Alfred Hitchcock’s Psycho is rightly regarded as one of the most important works in cinema history. Combined with Bernard Herrmann’s shrieking score and Saul Bass’ title design, the pacing, editing and composition of each scene makes it a deeply unsettling viewing experience. But watching the film ahead of its 60th anniversary, I couldn’t help feeling deflated and patronised by the ending.
Hitchcock’s ability to manipulate his audience is what made him the master of suspense. The first 35 minutes place us in melodrama territory, with Janet Leigh driving the plot – only for the director to have her killed off. The first half of the film becomes a tension-filled build-up to Marion Crane’s murder; however, all that suspense is ruined by the psychologist’s explanation at the end, which strips the film of the mystery and fear that Hitchcock so impressively builds.
The Freudian explanation by a character otherwise irrelevant to the plot is the clearest example of mansplaining to any female viewer out there. The shock that Anthony Perkins’ boy-next-door turned out to be a cross-dressing serial murderer is completely unexpected, making the final attempted murder of Marion’s sister, Lila, still more terrifying. We are given a peek into the mysteries of Norman’s life and his relationship with his mother as he attempts to murder Lila dressed in his mother’s clothes.
Instead of leaving us to contemplate the complexities of Norman’s character and his maternal complex, Hitchcock opts to have a smug psychiatrist explain it all away. The theory so brazenly presented by Dr Richmond (Simon Oakland), who is only introduced at the end of the film, tells us precisely why Norman’s unhealthy relationship with his mother led him to murder. Bates’ closing internal monologue then becomes not frightening or climactic, but simply an image of someone suffering from mental illness.

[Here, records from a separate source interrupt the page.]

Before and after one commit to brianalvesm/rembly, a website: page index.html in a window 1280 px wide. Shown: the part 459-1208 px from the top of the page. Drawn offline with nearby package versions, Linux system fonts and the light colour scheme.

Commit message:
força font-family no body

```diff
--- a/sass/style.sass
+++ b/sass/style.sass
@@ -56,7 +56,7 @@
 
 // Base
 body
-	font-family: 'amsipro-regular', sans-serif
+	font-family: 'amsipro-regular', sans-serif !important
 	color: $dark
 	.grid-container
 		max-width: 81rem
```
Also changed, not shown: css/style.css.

According to professor Ian Banks, “The way the legacy of parents ensnares and entraps children is one of the recurrent themes in the film.” There are tidbits of information which demonstrate the Freudian complexes that the film will go on to explore, such as Marion wanting to turn her mother’s picture to the wall while having sex with Sam, or Mr Cassidy’s talk of his daughter (whom he refers to as his ‘baby’). These subtleties help the viewer pick up clues of Bates’ oedipal relationship with his mother in a way that is neither patronising nor over-explained.

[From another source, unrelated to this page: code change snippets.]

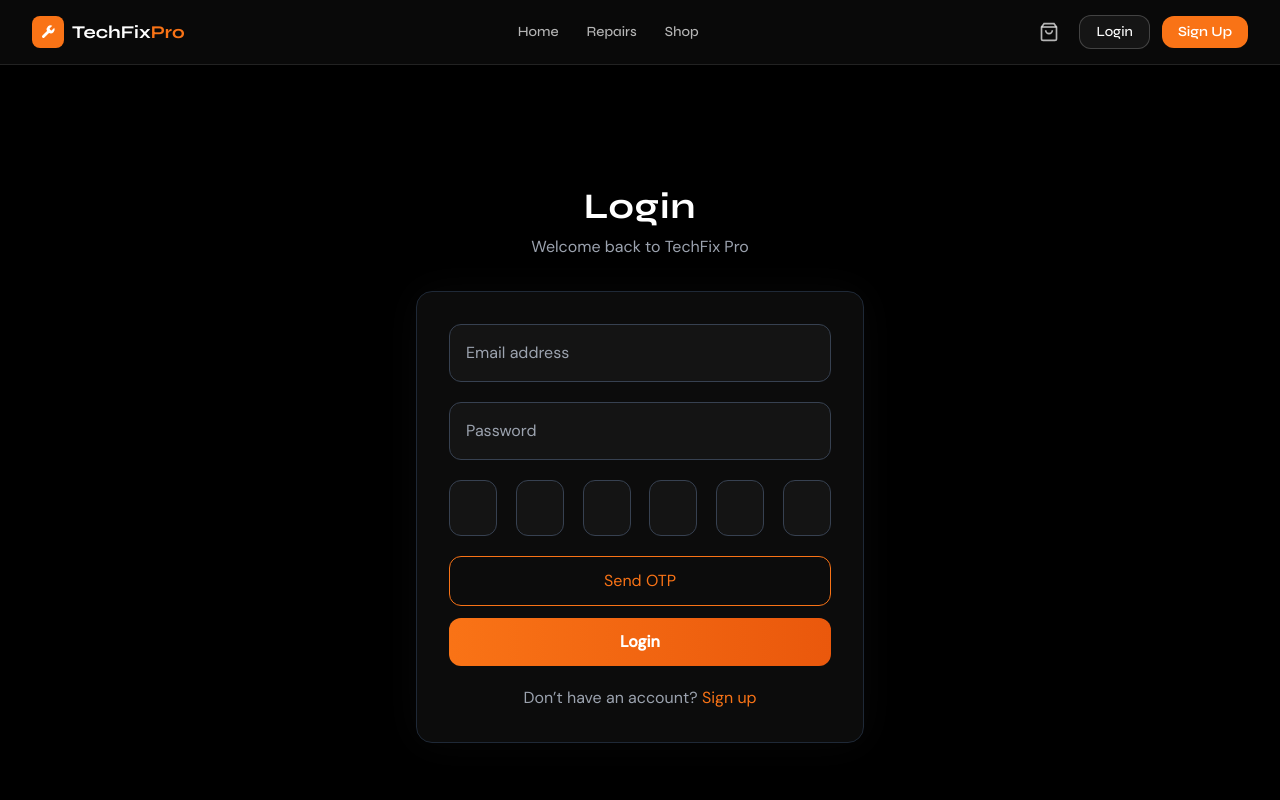
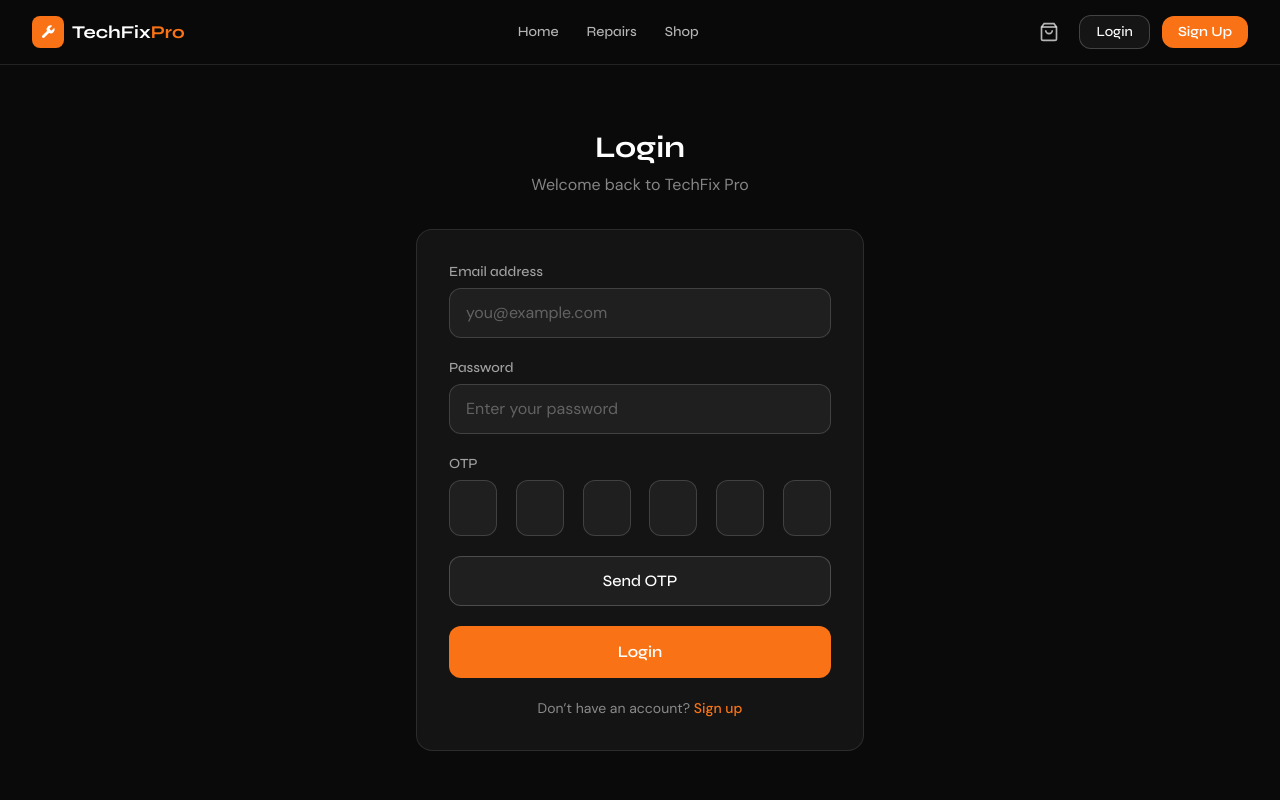
Before and after one commit to constancework001-max/hardware-site, a React (Vite) app in the folder frontend/: page /login in a window 1280 px wide. Shown: the top 800 px of the page. Built offline with nearby package versions, Linux system fonts and the light colour scheme.

Commit message:
final otp + login integration

```diff
--- a/frontend/src/pages/Login.jsx
+++ b/frontend/src/pages/Login.jsx
@@ -1,57 +1,52 @@
-import { useState, useRef } from "react";
-import api from "../api/axios";
+import { useState, useRef } from 'react';
+import { Link, useNavigate } from 'react-router-dom';
+import api from '../api/axios';
+import toast from 'react-hot-toast';
 
 export default function Login() {
-  const [email, setEmail] = useState("");
-  const [password, setPassword] = useState("");
-  const [otp, setOtp] = useState(new Array(6).fill(""));
-  const [toast, setToast] = useState("");
+  const navigate = useNavigate();
+
+  const [email, setEmail] = useState('');
+  const [password, setPassword] = useState('');
+  const [otp, setOtp] = useState(new Array(6).fill(''));
 
   const inputsRef = useRef([]);
 
-  // ================= TOAST =================
-  const showToast = (msg) => {
-    setToast(msg);
-    setTimeout(() => setToast(""), 3000);
-  };
-
   // ================= SEND OTP =================
-  const sendOtp = async () => {
-    if (!email) return showToast("Enter email first");
-
+  const handleSendOTP = async () => {
     try {
-      const res = await api.post("/auth/send-otp", { email });
-      showToast(res.data.message || "OTP sent");
+      await api.post('/auth/send-otp', { email });
+      toast.success("OTP sent to your email");
     } catch (err) {
-      console.error(err);
-      showToast("Failed to send OTP");
+      toast.error("Failed to send OTP");
     }
   };
 
   // ================= LOGIN =================
-  const handleLogin = async () => {
-    const finalOtp = otp.join("");
+  const handleLogin = async (e) => {
+    e.preventDefault();
+    const otpCode = otp.join('');
 
     try {
-      const res = await api.post("/auth/login", {
+      const res = await api.post('/auth/login', {
         email,
         password,
-        otp: finalOtp
+        otp: otpCode
       });
 
       localStorage.setItem("token", res.data.token);
       localStorage.setItem("user", JSON.stringify(res.data.user));
 
-      window.location.href = "/dashboard";
+      toast.success("Login successful");
+      navigate('/dashboard');
 
     } catch (err) {
-      console.error(err);
-      showToast("Login failed");
+      toast.error("Login failed");
     }
   };
 
   // ================= OTP INPUT =================
-  const handleOtpChange = (value, index) => {
+  const handleOTPChange = (value, index) => {
     if (!/^[0-9]?$/.test(value)) return;
 
     const newOtp = [...otp];
@@ -61,112 +56,91 @@ export default function Login() {
     if (value && index < 5) {
       inputsRef.current[index + 1].focus();
     }
-
-    if (!value && index > 0) {
-      inputsRef.current[index - 1].focus();
-    }
   };
 
   return (
-    <div className="min-h-screen bg-black flex flex-col items-center justify-center text-white">
-
-      {/* TOAST */}
-      {toast && (
-        <div className="fixed top-5 right-5 bg-red-500 px-4 py-2 rounded shadow-lg z-50 animate-fadeIn">
-          {toast}
-        </div>
-      )}
+    <div className="min-h-[calc(100vh-64px)] flex items-center justify-center px-4 py-16">
+      <div className="w-full max-w-md fade-up">
 
         {/* HEADER */}
-      <div className="text-center mb-8 animate-fadeIn">
-        <h1 className="text-4xl font-bold mb-2 tracking-wide">
-          Login
-        </h1>
-        <p className="text-gray-400">
-          Welcome back to TechFix Pro
-        </p>
+        <div className="text-center mb-8">
+          <h1 className="text-3xl font-bold text-white mb-2">Login</h1>
+          <p className="text-white/50">Welcome back to TechFix Pro</p>
         </div>
 
         {/* CARD */}
-      <div className="w-full max-w-md p-8 rounded-2xl
-bg-[#0f0f0f]/80 backdrop-blur-xl
-border border-gray-800
-shadow-[0_0_40px_rgba(255,255,255,0.03)]
-animate-card">
+        <form onSubmit={handleLogin} className="card p-8 space-y-5 animate-card">
+
           {/* EMAIL */}
+          <div>
+            <label className="label">Email address</label>
             <input
               type="email"
-          placeholder="Email address"
+              className="input"
+              placeholder="you@example.com"
               value={email}
               onChange={(e) => setEmail(e.target.value)}
-         className="w-full mb-5 p-4 rounded-xl
-bg-[#141414]
-border border-gray-700
-focus:border-orange-500
-focus:ring-1 focus:ring-orange-500
-outline-none transition duration-300"
+              required
             />
+          </div>
 
           {/* PASSWORD */}
+          <div>
+            <label className="label">Password</label>
             <input
               type="password"
-          placeholder="Password"
+              className="input"
+              placeholder="Enter your password"
               value={password}
               onChange={(e) => setPassword(e.target.value)}
-          className="w-full mb-5 p-4 rounded-xl
-bg-[#141414]
-border border-gray-700
-focus:border-orange-500
-focus:ring-1 focus:ring-orange-500
-outline-none transition duration-300"
+              required
             />
+          </div>
 
           {/* OTP */}
-        <div className="flex justify-between mb-5">
+          <div>
+            <label className="label">OTP</label>
+            <div className="flex justify-between gap-2">
               {otp.map((digit, index) => (
                 <input
                   key={index}
                   ref={(el) => (inputsRef.current[index] = el)}
+                  type="text"
+                  maxLength="1"
                   value={digit}
-              onChange={(e) => handleOtpChange(e.target.value, index)}
-              maxLength="1"
-             className="w-12 h-14 text-center text-lg
-bg-[#141414]
-border border-gray-700
-rounded-xl
-focus:border-orange-500
-focus:ring-1 focus:ring-orange-500
-outline-none transition"
+                  onChange={(e) => handleOTPChange(e.target.value, index)}
+                  className="w-12 h-14 text-center text-lg input"
                 />
               ))}
+            </div>
           </div>
 
           {/* SEND OTP */}
           <button
-          onClick={sendOtp}
-          className="w-full border border-orange-500 text-orange-500 py-3 rounded-xl mb-3 hover:bg-orange-500 hover:text-white transition duration-300"
+            type="button"
+            onClick={handleSendOTP}
+            className="btn-secondary w-full py-3"
           >
             Send OTP
           </button>
 
           {/* LOGIN */}
           <button
-          onClick={handleLogin}
-          className="w-full bg-gradient-to-r from-orange-500 to-orange-600
-py-3 rounded-xl font-semibold
-hover:scale-[1.02] hover:shadow-lg
-transition duration-300"
+            type="submit"
+            className="btn-primary w-full py-3.5"
           >
             Login
           </button>
 
-        <p className="text-center text-gray-400 mt-5">
-          Don’t have an account?{" "}
-          <span className="text-orange-500 cursor-pointer">
+          {/* FOOTER */}
+          <p className="text-center text-white/50 text-sm">
+            Don’t have an account?{' '}
+            <Link to="/register" className="text-brand-500 hover:text-brand-400 font-medium">
               Sign up
-          </span>
+            </Link>
           </p>
 
+        </form>
       </div>
     </div>
   );
```
Lines whose indentation alone changed are shown as unchanged.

There was an increasing interest in Freud in American Cinema in the late 1940s and early ’50s, and many of Hitchcock’s films, such as Spellbound, Vertigo and Rear Window, are filled with Freudian theories. Although modern viewers are more used to these complex theories appearing on screen, even a contemporary audience does not require a detailed explanation behind Bates’ motivation.

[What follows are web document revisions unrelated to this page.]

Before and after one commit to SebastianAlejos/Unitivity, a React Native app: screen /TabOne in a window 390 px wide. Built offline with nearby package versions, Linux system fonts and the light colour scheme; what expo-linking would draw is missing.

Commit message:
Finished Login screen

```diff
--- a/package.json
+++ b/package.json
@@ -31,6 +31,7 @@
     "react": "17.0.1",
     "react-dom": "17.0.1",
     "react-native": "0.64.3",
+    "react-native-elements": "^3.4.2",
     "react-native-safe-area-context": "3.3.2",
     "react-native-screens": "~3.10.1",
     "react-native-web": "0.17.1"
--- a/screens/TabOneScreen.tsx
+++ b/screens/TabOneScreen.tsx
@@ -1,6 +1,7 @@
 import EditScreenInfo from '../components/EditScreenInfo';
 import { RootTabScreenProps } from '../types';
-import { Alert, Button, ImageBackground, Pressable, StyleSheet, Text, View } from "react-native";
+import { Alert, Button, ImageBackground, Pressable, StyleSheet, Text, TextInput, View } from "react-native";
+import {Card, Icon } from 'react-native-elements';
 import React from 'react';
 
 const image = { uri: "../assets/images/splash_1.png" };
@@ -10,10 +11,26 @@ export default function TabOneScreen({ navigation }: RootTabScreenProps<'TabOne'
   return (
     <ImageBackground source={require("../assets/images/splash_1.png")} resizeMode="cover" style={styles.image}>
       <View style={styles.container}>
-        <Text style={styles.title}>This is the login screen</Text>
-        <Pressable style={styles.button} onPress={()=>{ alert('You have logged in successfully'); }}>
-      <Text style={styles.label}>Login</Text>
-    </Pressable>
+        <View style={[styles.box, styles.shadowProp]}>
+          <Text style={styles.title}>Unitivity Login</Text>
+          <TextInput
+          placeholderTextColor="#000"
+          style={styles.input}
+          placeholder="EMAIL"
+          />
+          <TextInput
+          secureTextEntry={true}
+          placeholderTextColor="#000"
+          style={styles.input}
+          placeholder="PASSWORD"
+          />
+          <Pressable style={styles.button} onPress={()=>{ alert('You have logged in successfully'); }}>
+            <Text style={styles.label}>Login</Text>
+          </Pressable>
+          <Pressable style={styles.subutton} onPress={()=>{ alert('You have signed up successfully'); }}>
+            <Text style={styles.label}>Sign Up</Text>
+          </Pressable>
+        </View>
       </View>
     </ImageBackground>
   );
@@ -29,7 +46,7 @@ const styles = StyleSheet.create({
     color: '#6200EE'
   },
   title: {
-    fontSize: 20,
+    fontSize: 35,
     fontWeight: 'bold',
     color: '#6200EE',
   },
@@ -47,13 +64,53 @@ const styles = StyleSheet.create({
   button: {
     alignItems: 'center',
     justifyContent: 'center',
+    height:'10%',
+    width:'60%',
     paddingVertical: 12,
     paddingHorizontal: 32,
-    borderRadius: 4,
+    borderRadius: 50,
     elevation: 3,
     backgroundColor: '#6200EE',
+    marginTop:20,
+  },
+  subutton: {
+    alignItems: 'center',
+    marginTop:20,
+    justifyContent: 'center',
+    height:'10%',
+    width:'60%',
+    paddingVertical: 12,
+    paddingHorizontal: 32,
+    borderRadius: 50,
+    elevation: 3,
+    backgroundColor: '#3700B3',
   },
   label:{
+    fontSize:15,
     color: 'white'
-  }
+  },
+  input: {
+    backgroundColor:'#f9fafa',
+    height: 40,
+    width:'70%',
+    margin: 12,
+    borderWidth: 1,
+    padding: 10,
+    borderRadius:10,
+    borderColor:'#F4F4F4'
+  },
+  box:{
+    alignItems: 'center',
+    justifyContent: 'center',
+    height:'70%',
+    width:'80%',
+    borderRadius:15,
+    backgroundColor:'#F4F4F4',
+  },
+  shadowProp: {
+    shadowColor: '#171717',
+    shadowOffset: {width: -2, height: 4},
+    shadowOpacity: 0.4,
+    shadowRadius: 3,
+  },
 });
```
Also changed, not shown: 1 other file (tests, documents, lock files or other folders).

This makes the superimposed image of Bates’ mother’s skull on his face not mysterious or scary but instead somewhat obvious, as the psychiatrist has just explained: “In Norman’s case, the battle is over… and the dominant personality has won.”